The most effective films tend to forge an emotional connection between the viewer and the characters, making it all the more impactful when tragedy strikes. Yet through these mournful moments comes an adjoining catharsis, the kind that lingers long after the end credits roll. In that regard, the saddest movies are often the most rewarding on a purely visceral level. (As a potential respite, check out the best romantic comedies of all time).
Nevertheless, even an effective tragedy can go overboard in terms of sub-genre tropes, ham-fisted themes, or pure melodrama. In fact, some can get downright manipulative by resorting to syrupy sentimentality and overly innocent characters. As a result, critics tend to be less forgiving than audiences when it comes to at least some of these films. (On a related note, here are 50 movies that critics hate but audiences love).
There’s also a tendency among tragic films to draw inspiration from real-life figures and events. Quick examples include Spielberg’s “Schindler’s List” or the Meryl Streep vehicle “Silkwood,” both of which essentially double as biopics. Even purely fictional works such as “Edward Scissorhands” cull their stories from actual experiences, in this case Tim Burton’s suburban upbringing as an alienated artist.

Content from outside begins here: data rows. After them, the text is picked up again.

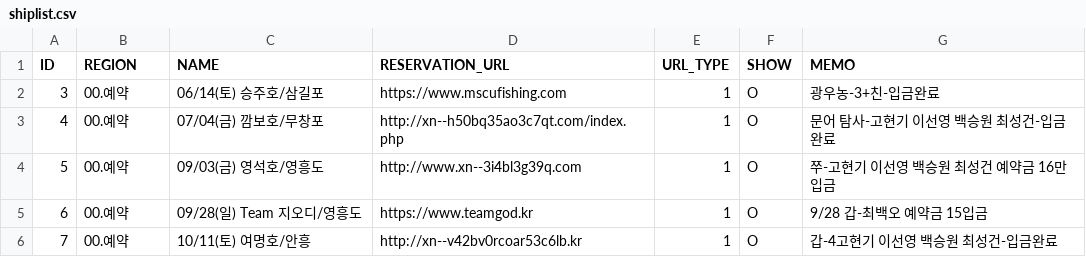
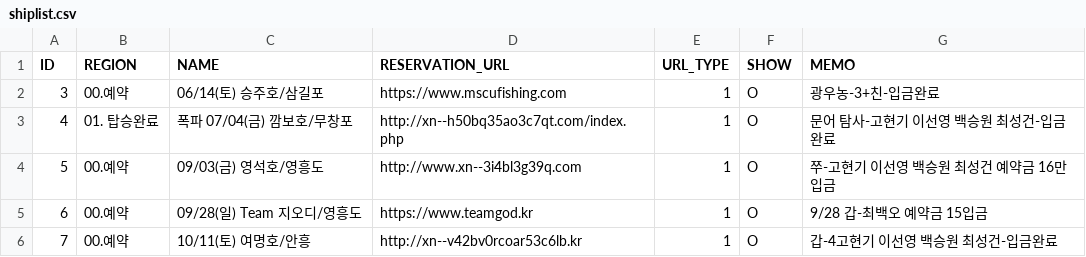
Before and after one commit to seong-geon-choi/ship, a CSV file: shiplist.csv, drawn as a sheet; only a part is shown.

Commit message:
배 목록 업데이트

```diff
--- a/shiplist.csv
+++ b/shiplist.csv
@@ -2,3 +2,3 @@ ID,REGION,NAME,RESERVATION_URL,URL_TYPE,SHOW,MEMO
 3,00.예약,06/14(토) 승주호/삼길포,https://www.mscufishing.com,1,O,광우농-3+친-입금완료
-4,00.예약,07/04(금) 깜보호/무창포,http://xn--h50bq35ao3c7qt.com/index.php,1,O,문어 탐사-고현기 이선영 백승원 최성건-입금완료
+4,01. 탑승완료,폭파 07/04(금) 깜보호/무창포,http://xn--h50bq35ao3c7qt.com/index.php,1,O,문어 탐사-고현기 이선영 백승원 최성건-입금완료
 5,00.예약,09/03(금) 영석호/영흥도,http://www.xn--3i4bl3g39q.com,1,O,쭈-고현기 이선영 백승원 최성건 예약금 16만 입금
```
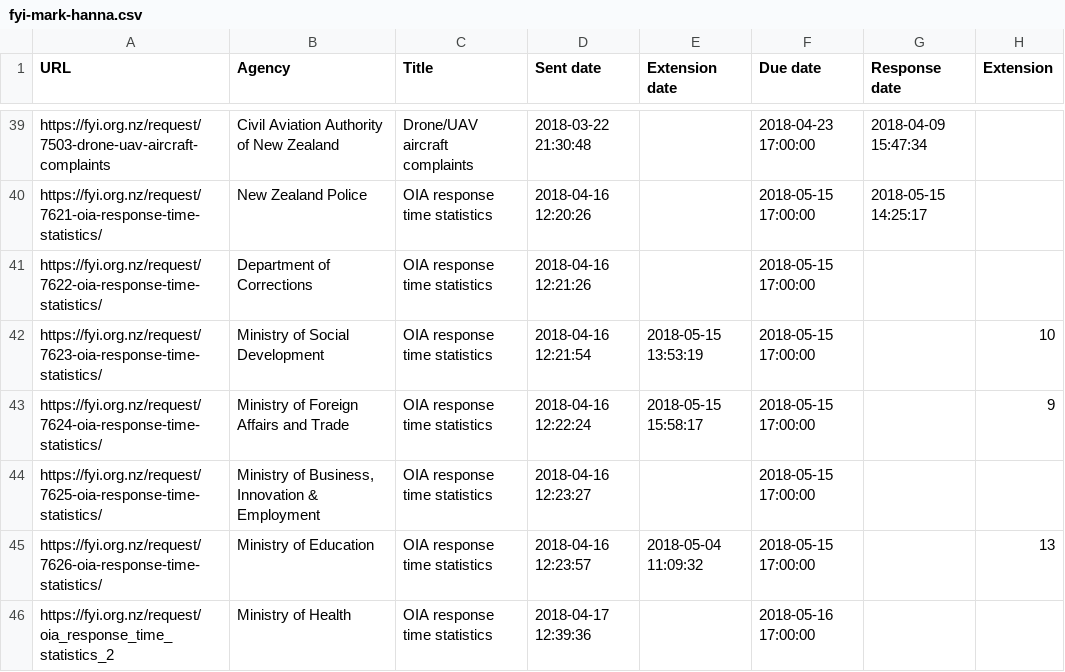
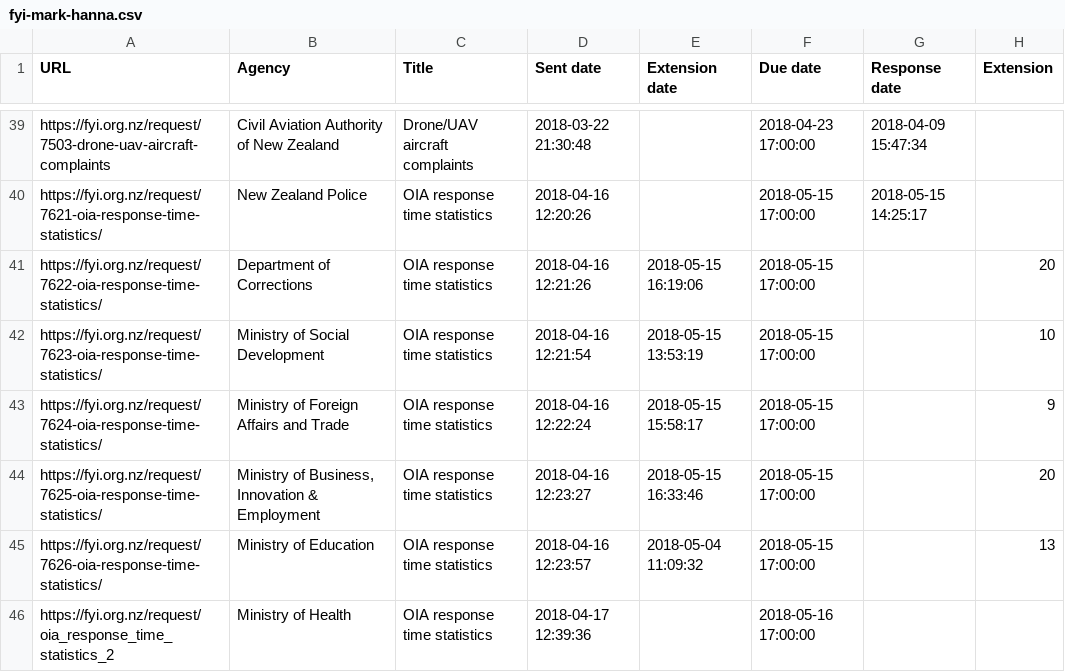
Before and after one commit to Cipscis/charter, a CSV file: app/assets/data/fyi-mark-hanna.csv, drawn as a sheet; only a part is shown, gaps mark what is left out.

Commit message:
Added OIA extension from MBIE

```diff
--- a/app/assets/data/fyi-mark-hanna.csv
+++ b/app/assets/data/fyi-mark-hanna.csv
@@ -40,6 +40,6 @@ https://fyi.org.nz/request/7503-drone-uav-aircraft-complaints,Civil Aviation Aut
 https://fyi.org.nz/request/7621-oia-response-time-statistics/,New Zealand Police,OIA response time statistics,2018-04-16 12:20:26,,2018-05-15 17:00:00,2018-05-15 14:25:17,
-https://fyi.org.nz/request/7622-oia-response-time-statistics/,Department of Corrections,OIA response time statistics,2018-04-16 12:21:26,,2018-05-15 17:00:00,,
+https://fyi.org.nz/request/7622-oia-response-time-statistics/,Department of Corrections,OIA response time statistics,2018-04-16 12:21:26,2018-05-15 16:19:06,2018-05-15 17:00:00,,20
 https://fyi.org.nz/request/7623-oia-response-time-statistics/,Ministry of Social Development,OIA response time statistics,2018-04-16 12:21:54,2018-05-15 13:53:19,2018-05-15 17:00:00,,10
 https://fyi.org.nz/request/7624-oia-response-time-statistics/,Ministry of Foreign Affairs and Trade,OIA response time statistics,2018-04-16 12:22:24,2018-05-15 15:58:17,2018-05-15 17:00:00,,9
-https://fyi.org.nz/request/7625-oia-response-time-statistics/,"Ministry of Business, Innovation & Employment",OIA response time statistics,2018-04-16 12:23:27,,2018-05-15 17:00:00,,
+https://fyi.org.nz/request/7625-oia-response-time-statistics/,"Ministry of Business, Innovation & Employment",OIA response time statistics,2018-04-16 12:23:27,2018-05-15 16:33:46,2018-05-15 17:00:00,,20
 https://fyi.org.nz/request/7626-oia-response-time-statistics/,Ministry of Education,OIA response time statistics,2018-04-16 12:23:57,2018-05-04 11:09:32,2018-05-15 17:00:00,,13
```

By reinterpreting these events through a cinematic lens, perhaps each film’s creator undergoes a catharsis of their own.
To determine the saddest movies of all time, 24/7 Tempo began with 333 movies found on the user-created lists of sad films found on Internet Movie Database (IMDb). We then brought in IMDb and Rotten Tomatoes data from our own database of movies, along with casting information from IMDb and box office figures from The Numbers, an online movie database of financial information.